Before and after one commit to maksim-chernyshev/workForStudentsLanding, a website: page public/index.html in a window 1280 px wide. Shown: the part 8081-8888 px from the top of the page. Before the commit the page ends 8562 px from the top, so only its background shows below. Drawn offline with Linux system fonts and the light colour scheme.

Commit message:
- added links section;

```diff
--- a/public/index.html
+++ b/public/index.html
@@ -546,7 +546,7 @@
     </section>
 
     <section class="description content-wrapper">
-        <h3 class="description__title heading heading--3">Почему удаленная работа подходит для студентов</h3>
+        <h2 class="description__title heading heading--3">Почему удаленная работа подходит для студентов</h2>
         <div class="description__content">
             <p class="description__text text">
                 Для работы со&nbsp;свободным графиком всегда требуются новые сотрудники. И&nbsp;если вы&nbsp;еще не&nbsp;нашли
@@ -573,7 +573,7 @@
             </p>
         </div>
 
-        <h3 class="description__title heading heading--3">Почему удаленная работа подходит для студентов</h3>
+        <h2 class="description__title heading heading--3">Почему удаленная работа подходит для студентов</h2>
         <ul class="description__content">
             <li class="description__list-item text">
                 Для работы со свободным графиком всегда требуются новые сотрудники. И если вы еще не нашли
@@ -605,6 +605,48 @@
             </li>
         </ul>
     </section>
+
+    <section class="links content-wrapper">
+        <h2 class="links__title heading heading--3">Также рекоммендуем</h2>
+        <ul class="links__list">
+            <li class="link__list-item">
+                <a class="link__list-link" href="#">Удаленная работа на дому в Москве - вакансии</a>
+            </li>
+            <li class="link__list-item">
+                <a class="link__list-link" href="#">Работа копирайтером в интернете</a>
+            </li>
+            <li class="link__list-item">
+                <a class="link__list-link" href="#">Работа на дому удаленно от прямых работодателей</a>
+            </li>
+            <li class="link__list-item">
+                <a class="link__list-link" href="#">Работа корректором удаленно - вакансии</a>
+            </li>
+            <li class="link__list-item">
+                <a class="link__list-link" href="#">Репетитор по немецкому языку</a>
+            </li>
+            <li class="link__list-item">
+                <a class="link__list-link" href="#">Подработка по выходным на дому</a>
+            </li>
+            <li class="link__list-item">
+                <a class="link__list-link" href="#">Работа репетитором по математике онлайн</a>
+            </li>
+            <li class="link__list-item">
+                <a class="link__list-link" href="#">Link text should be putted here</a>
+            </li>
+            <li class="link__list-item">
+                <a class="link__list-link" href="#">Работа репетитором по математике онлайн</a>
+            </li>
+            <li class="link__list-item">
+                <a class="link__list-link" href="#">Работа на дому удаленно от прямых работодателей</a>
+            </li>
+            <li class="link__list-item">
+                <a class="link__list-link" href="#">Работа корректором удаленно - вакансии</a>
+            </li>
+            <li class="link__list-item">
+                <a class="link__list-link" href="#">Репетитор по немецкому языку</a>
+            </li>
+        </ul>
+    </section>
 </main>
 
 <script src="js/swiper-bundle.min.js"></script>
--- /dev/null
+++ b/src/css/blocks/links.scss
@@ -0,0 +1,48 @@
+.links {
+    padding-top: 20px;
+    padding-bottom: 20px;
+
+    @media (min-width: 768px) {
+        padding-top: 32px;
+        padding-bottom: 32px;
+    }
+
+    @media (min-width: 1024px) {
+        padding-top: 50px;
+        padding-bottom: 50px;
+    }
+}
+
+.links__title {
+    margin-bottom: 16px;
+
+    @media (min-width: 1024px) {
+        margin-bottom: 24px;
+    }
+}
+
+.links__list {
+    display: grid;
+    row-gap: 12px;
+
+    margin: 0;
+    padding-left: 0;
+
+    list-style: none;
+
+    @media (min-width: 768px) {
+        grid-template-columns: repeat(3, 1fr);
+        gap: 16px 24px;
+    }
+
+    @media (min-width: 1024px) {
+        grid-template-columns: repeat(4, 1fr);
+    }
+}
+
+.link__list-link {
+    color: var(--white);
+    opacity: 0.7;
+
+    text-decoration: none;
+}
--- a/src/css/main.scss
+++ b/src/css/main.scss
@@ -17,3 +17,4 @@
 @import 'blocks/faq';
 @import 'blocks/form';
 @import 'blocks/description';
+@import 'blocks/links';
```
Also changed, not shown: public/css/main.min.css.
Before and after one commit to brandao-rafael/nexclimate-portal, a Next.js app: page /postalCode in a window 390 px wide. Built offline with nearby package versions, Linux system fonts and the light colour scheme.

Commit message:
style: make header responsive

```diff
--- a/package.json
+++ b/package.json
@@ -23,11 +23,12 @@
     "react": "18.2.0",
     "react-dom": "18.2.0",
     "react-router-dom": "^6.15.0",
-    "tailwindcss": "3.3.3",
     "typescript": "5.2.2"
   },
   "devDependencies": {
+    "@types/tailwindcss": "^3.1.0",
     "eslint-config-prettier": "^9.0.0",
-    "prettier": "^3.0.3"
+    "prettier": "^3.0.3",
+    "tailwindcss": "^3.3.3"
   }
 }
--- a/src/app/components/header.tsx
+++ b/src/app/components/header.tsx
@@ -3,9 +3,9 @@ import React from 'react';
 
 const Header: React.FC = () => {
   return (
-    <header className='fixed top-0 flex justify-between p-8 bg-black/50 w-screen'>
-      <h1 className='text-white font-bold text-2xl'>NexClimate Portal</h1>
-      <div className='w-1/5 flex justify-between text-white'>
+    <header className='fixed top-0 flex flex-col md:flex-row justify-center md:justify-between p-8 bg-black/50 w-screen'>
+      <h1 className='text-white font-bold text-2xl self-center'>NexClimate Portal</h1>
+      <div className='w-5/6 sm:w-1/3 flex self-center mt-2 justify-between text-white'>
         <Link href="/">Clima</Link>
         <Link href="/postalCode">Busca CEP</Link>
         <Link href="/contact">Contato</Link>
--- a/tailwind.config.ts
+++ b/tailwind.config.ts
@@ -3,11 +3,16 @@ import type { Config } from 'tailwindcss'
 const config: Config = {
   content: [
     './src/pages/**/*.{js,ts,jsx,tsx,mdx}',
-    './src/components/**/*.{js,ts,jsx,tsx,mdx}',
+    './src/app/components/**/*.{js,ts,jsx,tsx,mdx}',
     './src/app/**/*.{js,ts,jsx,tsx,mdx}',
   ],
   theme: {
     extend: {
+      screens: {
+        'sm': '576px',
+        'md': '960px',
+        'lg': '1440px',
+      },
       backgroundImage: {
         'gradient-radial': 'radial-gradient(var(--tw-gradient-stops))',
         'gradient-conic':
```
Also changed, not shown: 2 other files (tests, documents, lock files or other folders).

---------------

- [Required action]: Word for word, repeat every entry listed above.

- [Answer section]:
Before and after one commit to maksim-chernyshev/workForStudentsLanding, a website: page public/index.html in a window 1280 px wide. Shown: the part 8081-8888 px from the top of the page. Before the commit the page ends 8562 px from the top, so only its background shows below. Drawn offline with Linux system fonts and the light colour scheme.

Commit message:
- added links section;

```diff
--- a/public/index.html
+++ b/public/index.html
@@ -546,7 +546,7 @@
     </section>
 
     <section class="description content-wrapper">
-        <h3 class="description__title heading heading--3">Почему удаленная работа подходит для студентов</h3>
+        <h2 class="description__title heading heading--3">Почему удаленная работа подходит для студентов</h2>
         <div class="description__content">
             <p class="description__text text">
                 Для работы со&nbsp;свободным графиком всегда требуются новые сотрудники. И&nbsp;если вы&nbsp;еще не&nbsp;нашли
@@ -573,7 +573,7 @@
             </p>
         </div>
 
-        <h3 class="description__title heading heading--3">Почему удаленная работа подходит для студентов</h3>
+        <h2 class="description__title heading heading--3">Почему удаленная работа подходит для студентов</h2>
         <ul class="description__content">
             <li class="description__list-item text">
                 Для работы со свободным графиком всегда требуются новые сотрудники. И если вы еще не нашли
@@ -605,6 +605,48 @@
             </li>
         </ul>
     </section>
+
+    <section class="links content-wrapper">
+        <h2 class="links__title heading heading--3">Также рекоммендуем</h2>
+        <ul class="links__list">
+            <li class="link__list-item">
+                <a class="link__list-link" href="#">Удаленная работа на дому в Москве - вакансии</a>
+            </li>
+            <li class="link__list-item">
+                <a class="link__list-link" href="#">Работа копирайтером в интернете</a>
+            </li>
+            <li class="link__list-item">
+                <a class="link__list-link" href="#">Работа на дому удаленно от прямых работодателей</a>
+            </li>
+            <li class="link__list-item">
+                <a class="link__list-link" href="#">Работа корректором удаленно - вакансии</a>
+            </li>
+            <li class="link__list-item">
+                <a class="link__list-link" href="#">Репетитор по немецкому языку</a>
+            </li>
+            <li class="link__list-item">
+                <a class="link__list-link" href="#">Подработка по выходным на дому</a>
+            </li>
+            <li class="link__list-item">
+                <a class="link__list-link" href="#">Работа репетитором по математике онлайн</a>
+            </li>
+            <li class="link__list-item">
+                <a class="link__list-link" href="#">Link text should be putted here</a>
+            </li>
+            <li class="link__list-item">
+                <a class="link__list-link" href="#">Работа репетитором по математике онлайн</a>
+            </li>
+            <li class="link__list-item">
+                <a class="link__list-link" href="#">Работа на дому удаленно от прямых работодателей</a>
+            </li>
+            <li class="link__list-item">
+                <a class="link__list-link" href="#">Работа корректором удаленно - вакансии</a>
+            </li>
+            <li class="link__list-item">
+                <a class="link__list-link" href="#">Репетитор по немецкому языку</a>
+            </li>
+        </ul>
+    </section>
 </main>
 
 <script src="js/swiper-bundle.min.js"></script>
--- /dev/null
+++ b/src/css/blocks/links.scss
@@ -0,0 +1,48 @@
+.links {
+    padding-top: 20px;
+    padding-bottom: 20px;
+
+    @media (min-width: 768px) {
+        padding-top: 32px;
+        padding-bottom: 32px;
+    }
+
+    @media (min-width: 1024px) {
+        padding-top: 50px;
+        padding-bottom: 50px;
+    }
+}
+
+.links__title {
+    margin-bottom: 16px;
+
+    @media (min-width: 1024px) {
+        margin-bottom: 24px;
+    }
+}
+
+.links__list {
+    display: grid;
+    row-gap: 12px;
+
+    margin: 0;
+    padding-left: 0;
+
+    list-style: none;
+
+    @media (min-width: 768px) {
+        grid-template-columns: repeat(3, 1fr);
+        gap: 16px 24px;
+    }
+
+    @media (min-width: 1024px) {
+        grid-template-columns: repeat(4, 1fr);
+    }
+}
+
+.link__list-link {
+    color: var(--white);
+    opacity: 0.7;
+
+    text-decoration: none;
+}
--- a/src/css/main.scss
+++ b/src/css/main.scss
@@ -17,3 +17,4 @@
 @import 'blocks/faq';
 @import 'blocks/form';
 @import 'blocks/description';
+@import 'blocks/links';
```
Also changed, not shown: public/css/main.min.css.
Before and after one commit to brandao-rafael/nexclimate-portal, a Next.js app: page /postalCode in a window 390 px wide. Built offline with nearby package versions, Linux system fonts and the light colour scheme.

Commit message:
style: make header responsive

```diff
--- a/package.json
+++ b/package.json
@@ -23,11 +23,12 @@
     "react": "18.2.0",
     "react-dom": "18.2.0",
     "react-router-dom": "^6.15.0",
-    "tailwindcss": "3.3.3",
     "typescript": "5.2.2"
   },
   "devDependencies": {
+    "@types/tailwindcss": "^3.1.0",
     "eslint-config-prettier": "^9.0.0",
-    "prettier": "^3.0.3"
+    "prettier": "^3.0.3",
+    "tailwindcss": "^3.3.3"
   }
 }
--- a/src/app/components/header.tsx
+++ b/src/app/components/header.tsx
@@ -3,9 +3,9 @@ import React from 'react';
 
 const Header: React.FC = () => {
   return (
-    <header className='fixed top-0 flex justify-between p-8 bg-black/50 w-screen'>
-      <h1 className='text-white font-bold text-2xl'>NexClimate Portal</h1>
-      <div className='w-1/5 flex justify-between text-white'>
+    <header className='fixed top-0 flex flex-col md:flex-row justify-center md:justify-between p-8 bg-black/50 w-screen'>
+      <h1 className='text-white font-bold text-2xl self-center'>NexClimate Portal</h1>
+      <div className='w-5/6 sm:w-1/3 flex self-center mt-2 justify-between text-white'>
         <Link href="/">Clima</Link>
         <Link href="/postalCode">Busca CEP</Link>
         <Link href="/contact">Contato</Link>
--- a/tailwind.config.ts
+++ b/tailwind.config.ts
@@ -3,11 +3,16 @@ import type { Config } from 'tailwindcss'
 const config: Config = {
   content: [
     './src/pages/**/*.{js,ts,jsx,tsx,mdx}',
-    './src/components/**/*.{js,ts,jsx,tsx,mdx}',
+    './src/app/components/**/*.{js,ts,jsx,tsx,mdx}',
     './src/app/**/*.{js,ts,jsx,tsx,mdx}',
   ],
   theme: {
     extend: {
+      screens: {
+        'sm': '576px',
+        'md': '960px',
+        'lg': '1440px',
+      },
       backgroundImage: {
         'gradient-radial': 'radial-gradient(var(--tw-gradient-stops))',
         'gradient-conic':
```
Also changed, not shown: 2 other files (tests, documents, lock files or other folders).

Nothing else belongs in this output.